*** Begin section ***

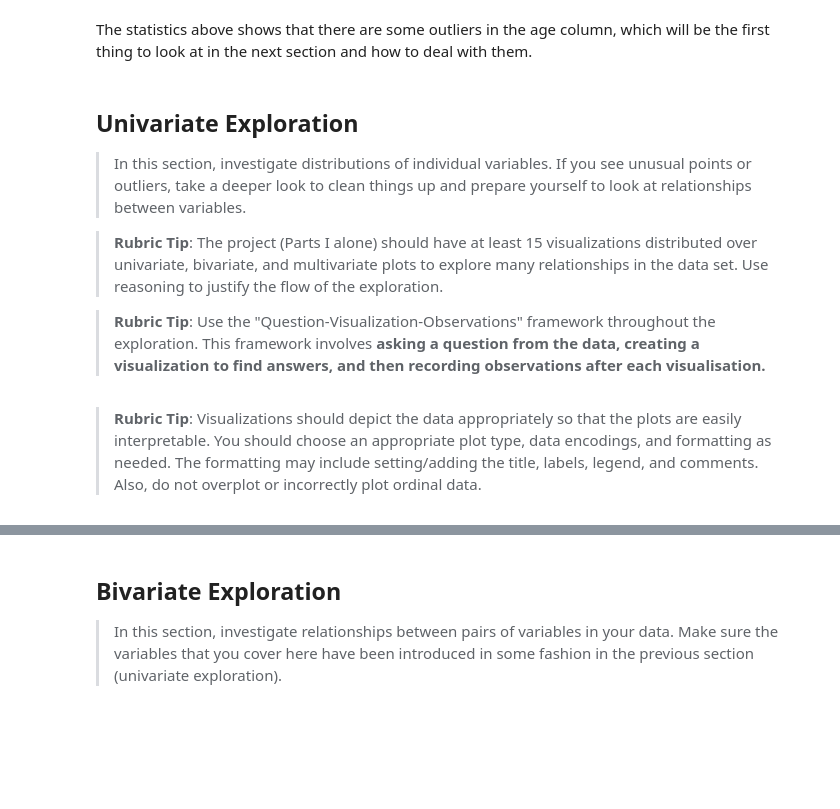
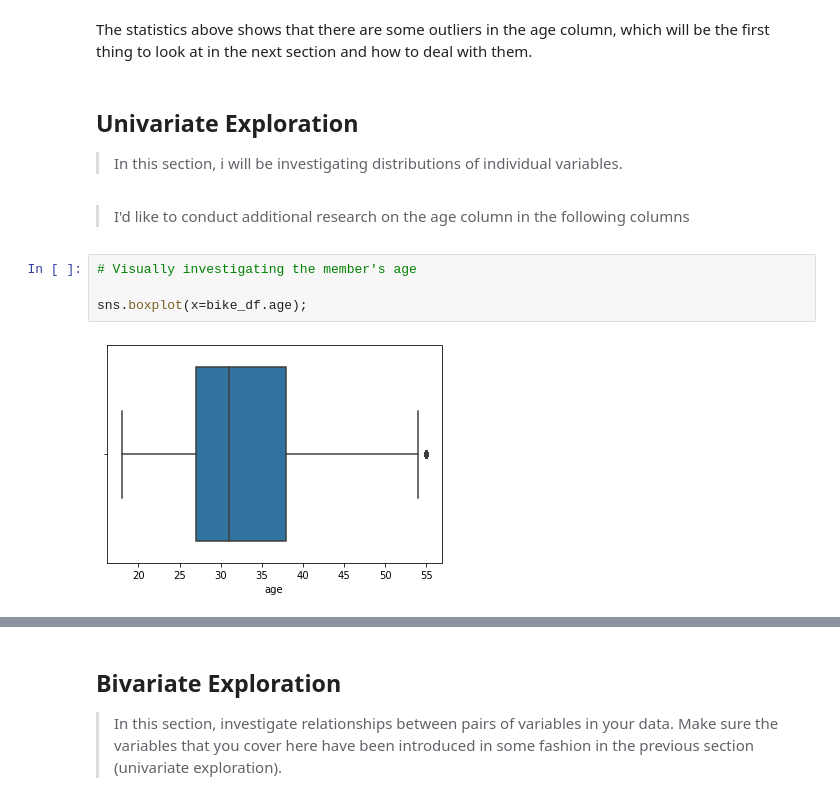
Before and after one commit to Abdulraheembashir043/Ford_GoBike_System_Data_Exploration, a Jupyter notebook: Part_I_exploration_template.ipynb, the cells around one changed output, grey strips where cells are left out. Saved outputs shown, nothing was run; the diff lists cells and outputs as text; blank space fills up the shorter version.

Commit message:
Univariate Data Exploration

```diff
--- a/Part_I_exploration_template.ipynb
+++ b/Part_I_exploration_template.ipynb
@@ -221,20 +222,16 @@ bike_df.describe()
 | max | 84548.000000 | 141.000000 |
 # %% [markdown]
 The statistics above shows that there are some outliers in the age column, which will be the first thing to look at in the next section and how to deal with them.
-# %% [markdown]
-## Univariate Exploration
-
-> In this section, investigate distributions of individual variables. If
-you see unusual points or outliers, take a deeper look to clean things up
-and prepare yourself to look at relationships between variables.
-
-
-> **Rubric Tip**: The project (Parts I alone) should have at least 15 visualizations distributed over univariate, bivariate, and multivariate plots to explore many relationships in the data set.  Use reasoning to justify the flow of the exploration.
-
-
-
->**Rubric Tip**: Use the "Question-Visualization-Observations" framework  throughout the exploration. This framework involves **asking a question from the data, creating a visualization to find answers, and then recording observations after each visualisation.**
-# %% [markdown]
-
-
->**Rubric Tip**: Visualizations should depict the data appropriately so that the plots are easily interpretable. You should choose an appropriate plot type, data encodings, and formatting as needed. The formatting may include setting/adding the title, labels, legend, and comments. Also, do not overplot or incorrectly plot ordinal data.
+# %% [markdown]
+<a id='uni_exp'></a>
+## Univariate Exploration
+
+> In this section, i will be investigating distributions of individual variables.
+# %% [markdown]
+> I'd like to conduct additional research on the age column in the following columns
+# %%
+# Visually investigating the member's age
+
+sns.boxplot(x=bike_df.age);
+# %% [output]
+[figure, added]
```
Also changed, not shown: parts of 32 cells of this notebook, 1 other file.
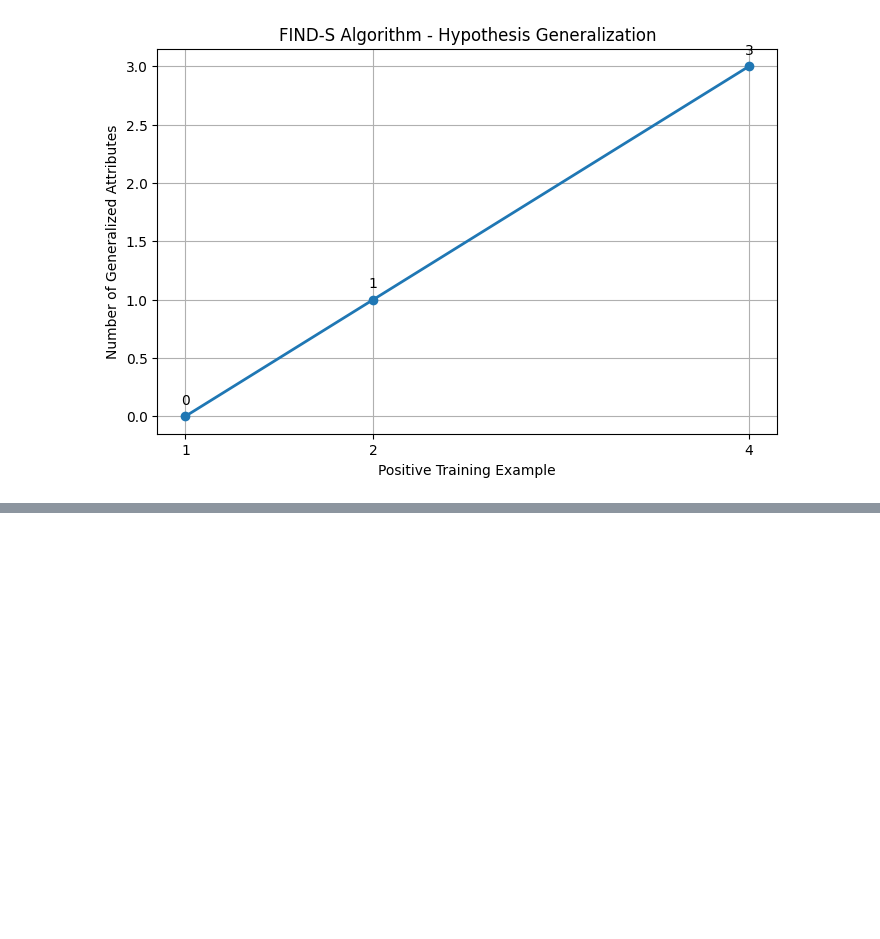
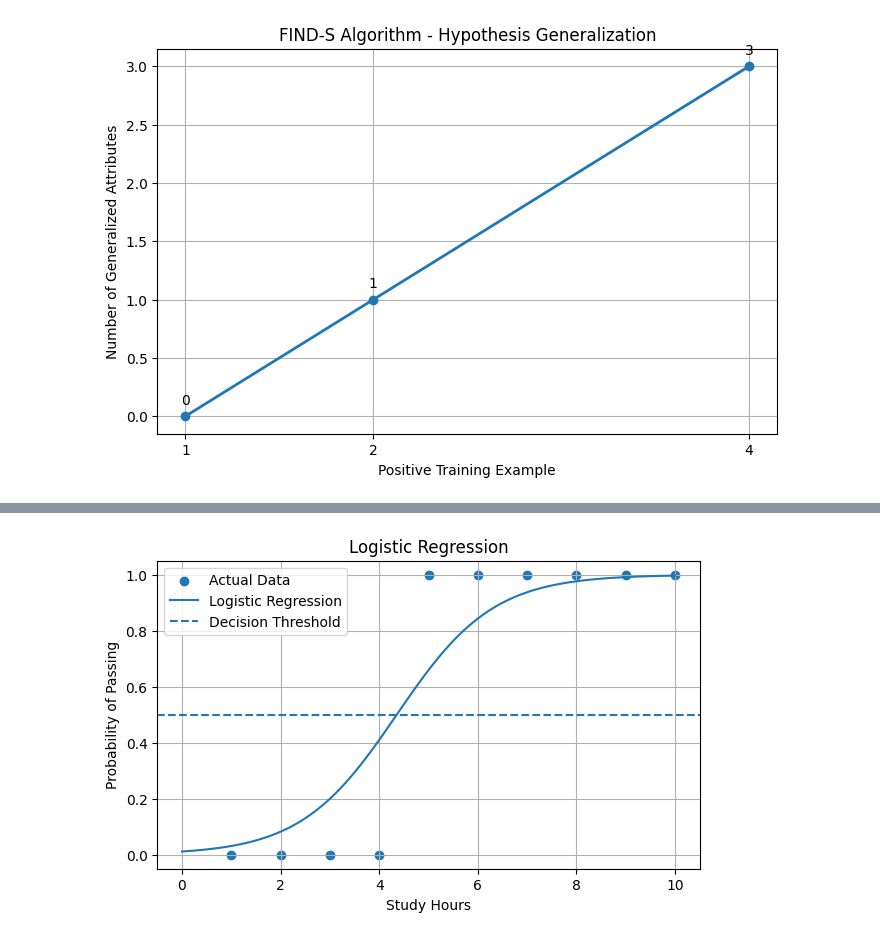
Before and after one commit to eyramana/MLA0201-FUNDAMENTALS-OF-MACHINE-LEARNING, a Jupyter notebook: Ramana_lab.ipynb, the cells around one changed output, grey strips where cells are left out. Cells and saved outputs as stored; diff of their text form; code cells hidden in the pictures; blank space fills up the shorter version.

```diff
--- a/Ramana_lab.ipynb
+++ b/Ramana_lab.ipynb
@@ -707,0 +811,88 @@ Forecast : Any Value
+# %%
+# Experiment No: 7
+# Question: Write a program to implement Logistic Regression (LR) algorithm in Python.
+
+import pandas as pd
+import matplotlib.pyplot as plt
+
+from sklearn.model_selection import train_test_split
+from sklearn.linear_model import LogisticRegression
+from sklearn.metrics import accuracy_score, confusion_matrix, classification_report
+
+# Create Dataset
+data = {
+    'Hours': [1, 2, 3, 4, 5, 6, 7, 8, 9, 10],
+    'Pass':  [0, 0, 0, 0, 1, 1, 1, 1, 1, 1]
+}
+
+df = pd.DataFrame(data)
+
+# Features and Target
+X = df[['Hours']]
+y = df['Pass']
+
+# Split Dataset
+X_train, X_test, y_train, y_test = train_test_split(
+    X, y, test_size=0.3, random_state=42, stratify=y
+)
+
+# Train Logistic Regression Model
+model = LogisticRegression()
+model.fit(X_train, y_train)
+
+# Prediction
+y_pred = model.predict(X_test)
+
+# Display Results
+print("Actual Values:", list(y_test))
+print("Predicted Values:", list(y_pred))
+print("Accuracy:", round(accuracy_score(y_test, y_pred) * 100, 2), "%")
+
+# Confusion Matrix
+cm = confusion_matrix(y_test, y_pred)
+print("\nConfusion Matrix:")
+print(cm)
+
+# Plot Classification Results
+plt.figure(figsize=(7, 4))
+plt.scatter(df['Hours'], df['Pass'], label='Actual Data')
+
+hours_range = pd.DataFrame({
+    'Hours': [i / 10 for i in range(0, 101)]
+})
+probabilities = model.predict_proba(hours_range)[:, 1]
+
+plt.plot(hours_range['Hours'], probabilities, label='Logistic Regression')
+plt.axhline(0.5, linestyle='--', label='Decision Threshold')
+
+plt.xlabel("Study Hours")
+plt.ylabel("Probability of Passing")
+plt.title("Logistic Regression")
+plt.legend()
+plt.grid(True)
+plt.show()
+
+# Plot Confusion Matrix
+plt.figure(figsize=(5, 4))
+plt.imshow(cm, interpolation='nearest')
+plt.title("Confusion Matrix")
+plt.colorbar()
+plt.xticks([0, 1], ['Fail', 'Pass'])
+plt.yticks([0, 1], ['Fail', 'Pass'])
+plt.xlabel("Predicted Values")
+plt.ylabel("Actual Values")
+
+for i in range(2):
+    for j in range(2):
+        plt.text(j, i, cm[i, j], ha='center', va='center')
+
+plt.show()
+
+# Classification Report
+print("\nClassification Report:")
+print(classification_report(
+    y_test, y_pred,
+    target_names=['Fail', 'Pass'],
+    zero_division=0
+))
+# %% [output]
@@ -707,0 +906 @@ Forecast : Any Value
+[figure, added]
```
Also changed, not shown: parts of 3 cells of this notebook.
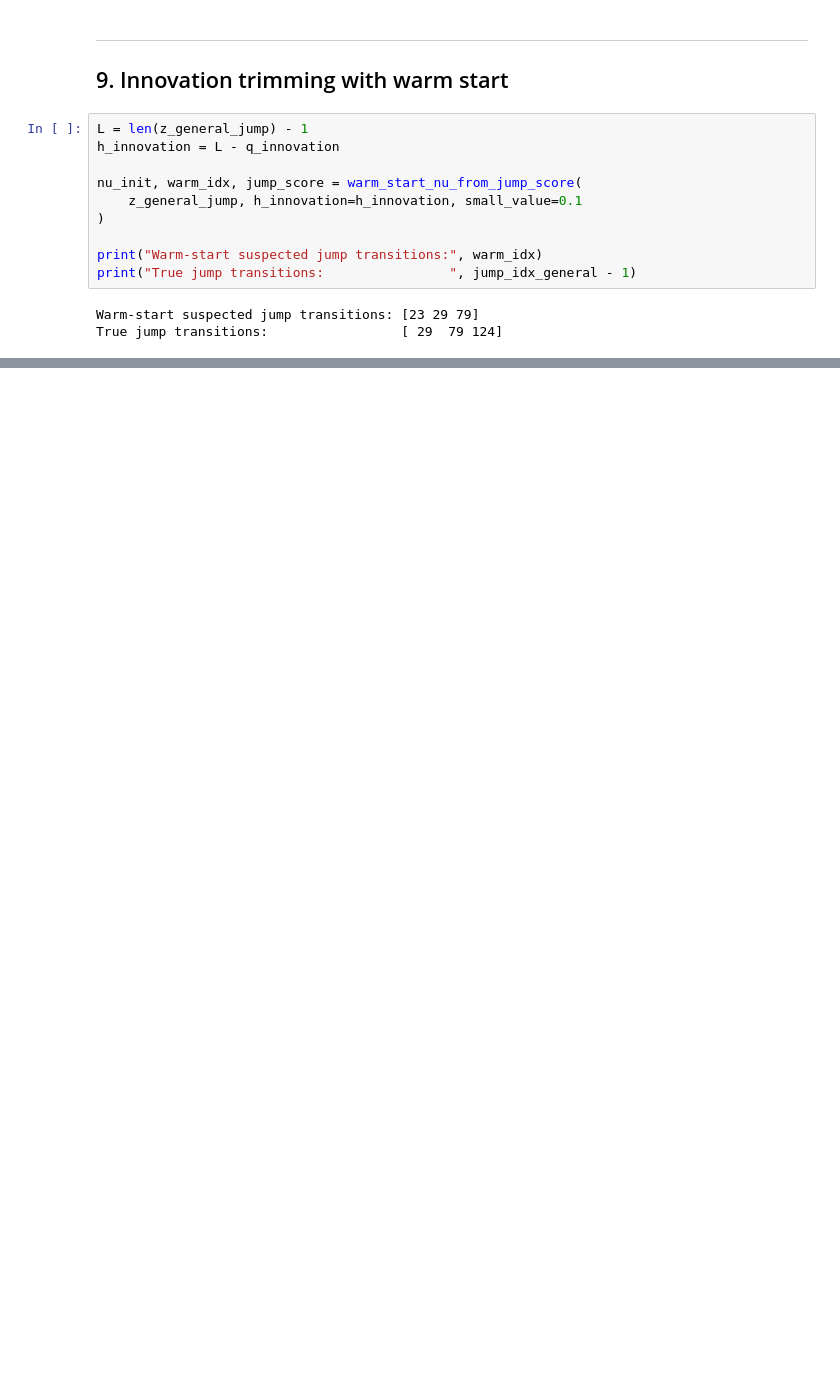
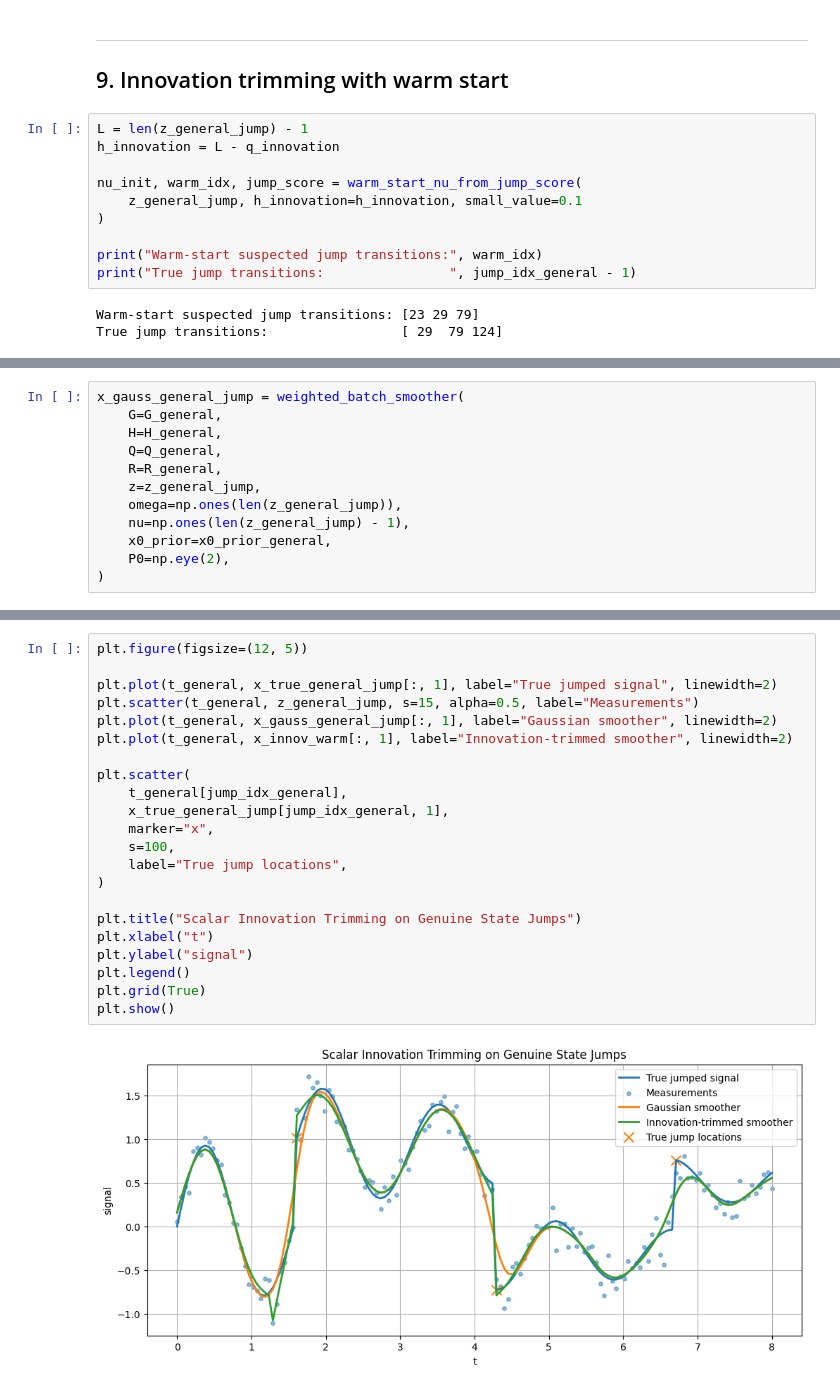
Before and after one commit to shivankgoel003/Trimmed-Kalman-Smoothing, a Jupyter notebook: trimmed_kalman.ipynb, the cells around one changed output, grey strips where cells are left out. Drawn from its saved outputs; the diff is of its cells as text; blank space fills up the shorter version.

```diff
--- a/trimmed_kalman.ipynb
+++ b/trimmed_kalman.ipynb
@@ -585,0 +586,12 @@ iter 99 | nu_signal change = 3.730e-03 | min nu_signal = 0.000 | max nu_signal =
+# %%
+x_gauss_general_jump = weighted_batch_smoother(
+    G=G_general,
+    H=H_general,
+    Q=Q_general,
+    R=R_general,
+    z=z_general_jump,
+    omega=np.ones(len(z_general_jump)),
+    nu=np.ones(len(z_general_jump) - 1),
+    x0_prior=x0_prior_general,
+    P0=np.eye(2),
+)
@@ -585,0 +638,24 @@ iter 99 | nu_signal change = 3.730e-03 | min nu_signal = 0.000 | max nu_signal =
+# %%
+plt.figure(figsize=(12, 5))
+
+plt.plot(t_general, x_true_general_jump[:, 1], label="True jumped signal", linewidth=2)
+plt.scatter(t_general, z_general_jump, s=15, alpha=0.5, label="Measurements")
+plt.plot(t_general, x_gauss_general_jump[:, 1], label="Gaussian smoother", linewidth=2)
+plt.plot(t_general, x_innov_warm[:, 1], label="Innovation-trimmed smoother", linewidth=2)
+
+plt.scatter(
+    t_general[jump_idx_general],
+    x_true_general_jump[jump_idx_general, 1],
+    marker="x",
+    s=100,
+    label="True jump locations",
+)
+
+plt.title("Scalar Innovation Trimming on Genuine State Jumps")
+plt.xlabel("t")
+plt.ylabel("signal")
+plt.legend()
+plt.grid(True)
+plt.show()
+# %% [output]
+[figure, added]
```
Also changed, not shown: parts of 10 cells of this notebook, 3 other files.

*** End section ***

**Your task**
Of the records above, copy each line that includes "print".

**Written response**
+print("Actual Values:", list(y_test))
+print("Predicted Values:", list(y_pred))
+print("Accuracy:", round(accuracy_score(y_test, y_pred) * 100, 2), "%")
+print("\nConfusion Matrix:")
+print(cm)
+print("\nClassification Report:")
+print(classification_report(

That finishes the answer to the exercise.